Originally posted at RH Reality Check -- Information, commentary and community for reproductive health and justice.
Sens. Hillary Clinton and Patty Murray have introduced legislation that would block new Department of Health and Human Services provider conscience regulations from going into effect, Planned Parenthood announced today. The proposed HHS rule would require any health care entity that receives federal funds certify that none of its employees are required to assist with medical services they find objectionable.
"In the final days of his administration, the President is again putting ideology first and attempting to roll back health care protections for women and families," said Sen. Clinton in a statement. "The fact that the [Equal Employment Opportunity Commission] was never consulted in the drafting of this rule further illustrates that this is purely a political ploy." In fact, EEOC officials have publicly opposed the rule, saying that the regulations upset the balance between respect accorded to provider and patient conscience.
Clinton and Murray met with HHS Secretary Michael Leavitt in September to express their concern over the new regulation, but received no assurances that the regulation wouldn't impede women's access to basic health care services like contraception. "While I appreciate the Secretary sitting down with us today, we received no guarantee that women's access to contraceptives will be protected if these rules move forward," Sen. Murray said at the time. And in July, twenty-eight senators joined Clinton and Murray in signing a letter in opposition to the new regulations (President-Elect Obama was one of the signatories). Clinton and Murray are long-time champions of women's health; by holding up Andrew von Eschenbach's confirmation as permanent FDA commissioner, the pair forced the FDA to approve emergency contraception for over-the-counter access.

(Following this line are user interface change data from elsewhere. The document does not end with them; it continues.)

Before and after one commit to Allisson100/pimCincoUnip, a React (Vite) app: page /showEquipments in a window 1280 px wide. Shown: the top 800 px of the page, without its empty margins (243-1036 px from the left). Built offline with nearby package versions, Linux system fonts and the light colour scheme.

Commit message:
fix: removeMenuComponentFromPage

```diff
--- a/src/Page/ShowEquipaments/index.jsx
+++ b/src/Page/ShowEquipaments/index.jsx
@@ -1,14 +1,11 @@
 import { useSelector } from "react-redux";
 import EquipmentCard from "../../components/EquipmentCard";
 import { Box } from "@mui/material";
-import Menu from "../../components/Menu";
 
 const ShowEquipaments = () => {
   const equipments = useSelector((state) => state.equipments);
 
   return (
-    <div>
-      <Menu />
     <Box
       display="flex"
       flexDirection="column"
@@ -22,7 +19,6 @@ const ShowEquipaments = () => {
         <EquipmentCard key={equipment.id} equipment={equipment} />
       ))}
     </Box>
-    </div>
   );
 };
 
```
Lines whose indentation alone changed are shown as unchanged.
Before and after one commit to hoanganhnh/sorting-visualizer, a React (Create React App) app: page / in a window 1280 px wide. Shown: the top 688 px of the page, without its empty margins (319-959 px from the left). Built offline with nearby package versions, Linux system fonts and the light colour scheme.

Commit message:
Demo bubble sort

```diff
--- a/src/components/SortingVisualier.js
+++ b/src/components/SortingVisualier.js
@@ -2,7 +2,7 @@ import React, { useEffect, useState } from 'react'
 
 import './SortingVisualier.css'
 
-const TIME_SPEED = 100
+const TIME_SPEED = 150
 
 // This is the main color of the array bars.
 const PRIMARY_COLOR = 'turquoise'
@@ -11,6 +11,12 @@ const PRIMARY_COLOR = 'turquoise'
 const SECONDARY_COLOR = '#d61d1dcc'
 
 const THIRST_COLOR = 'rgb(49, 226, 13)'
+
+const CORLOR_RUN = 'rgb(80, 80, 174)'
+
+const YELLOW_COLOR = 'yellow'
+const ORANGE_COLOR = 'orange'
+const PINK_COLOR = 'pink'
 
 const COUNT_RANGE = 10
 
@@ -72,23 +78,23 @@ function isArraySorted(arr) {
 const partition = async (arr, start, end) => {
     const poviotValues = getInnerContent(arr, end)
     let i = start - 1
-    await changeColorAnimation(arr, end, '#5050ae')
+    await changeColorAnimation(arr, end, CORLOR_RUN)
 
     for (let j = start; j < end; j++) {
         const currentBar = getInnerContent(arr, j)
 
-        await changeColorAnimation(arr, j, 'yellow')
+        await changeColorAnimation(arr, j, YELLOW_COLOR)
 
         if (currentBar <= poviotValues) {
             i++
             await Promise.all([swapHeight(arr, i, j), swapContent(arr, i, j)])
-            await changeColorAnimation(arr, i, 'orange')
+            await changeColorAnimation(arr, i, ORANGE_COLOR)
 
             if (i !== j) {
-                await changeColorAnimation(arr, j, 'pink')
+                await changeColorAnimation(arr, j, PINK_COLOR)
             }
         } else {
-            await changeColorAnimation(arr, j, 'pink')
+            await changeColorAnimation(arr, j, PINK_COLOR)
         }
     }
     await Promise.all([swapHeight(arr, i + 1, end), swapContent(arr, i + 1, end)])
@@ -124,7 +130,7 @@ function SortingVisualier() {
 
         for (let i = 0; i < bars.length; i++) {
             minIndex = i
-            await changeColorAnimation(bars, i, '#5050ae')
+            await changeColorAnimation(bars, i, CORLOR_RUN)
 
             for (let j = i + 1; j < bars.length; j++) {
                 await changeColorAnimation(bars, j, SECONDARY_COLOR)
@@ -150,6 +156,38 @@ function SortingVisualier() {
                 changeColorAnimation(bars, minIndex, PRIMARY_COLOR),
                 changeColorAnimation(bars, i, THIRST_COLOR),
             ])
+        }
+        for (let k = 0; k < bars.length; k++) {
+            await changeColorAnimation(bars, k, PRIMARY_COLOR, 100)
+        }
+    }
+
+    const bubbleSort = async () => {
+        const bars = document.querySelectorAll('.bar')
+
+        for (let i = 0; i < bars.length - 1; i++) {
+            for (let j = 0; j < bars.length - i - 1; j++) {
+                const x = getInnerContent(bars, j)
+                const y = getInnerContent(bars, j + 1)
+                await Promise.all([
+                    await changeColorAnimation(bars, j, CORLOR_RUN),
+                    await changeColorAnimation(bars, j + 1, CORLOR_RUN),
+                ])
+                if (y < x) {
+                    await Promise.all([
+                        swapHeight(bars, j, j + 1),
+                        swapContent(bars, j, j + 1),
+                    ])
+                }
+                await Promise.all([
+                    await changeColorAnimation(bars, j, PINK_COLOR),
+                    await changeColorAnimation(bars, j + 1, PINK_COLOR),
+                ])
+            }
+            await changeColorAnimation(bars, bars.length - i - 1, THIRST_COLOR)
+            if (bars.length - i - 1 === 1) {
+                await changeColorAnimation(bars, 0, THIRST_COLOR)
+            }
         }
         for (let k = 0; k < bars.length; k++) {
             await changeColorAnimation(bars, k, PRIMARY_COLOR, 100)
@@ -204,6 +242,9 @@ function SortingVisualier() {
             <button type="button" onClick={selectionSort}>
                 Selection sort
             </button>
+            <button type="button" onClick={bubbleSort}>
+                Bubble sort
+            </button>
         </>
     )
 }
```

The new regulations are opposed by women's health groups, physicians' groups, members of Congress, President-elect Obama, the Equal Employment Opportunity Commission, and by over 200,000 individual commenters filing opposition to the regulations. They also appear to violate the Bush administration's own memorandum which directed departments not to engage in "midnight policymaking," except in the case of exceptional circumstances. In May 2008, White House Chief of Staff Joshua Bolten directed all heads of executive departments and agencies to submit all proposed regulations before June 1, 2008, in order to "resist the historical tendency of administrations to increase regulatory activity in their final months." The administration has not explained why these regulations rise to the level of exceptional circumstance. HHS has not yet released the new regulations, but they are expected in the coming days.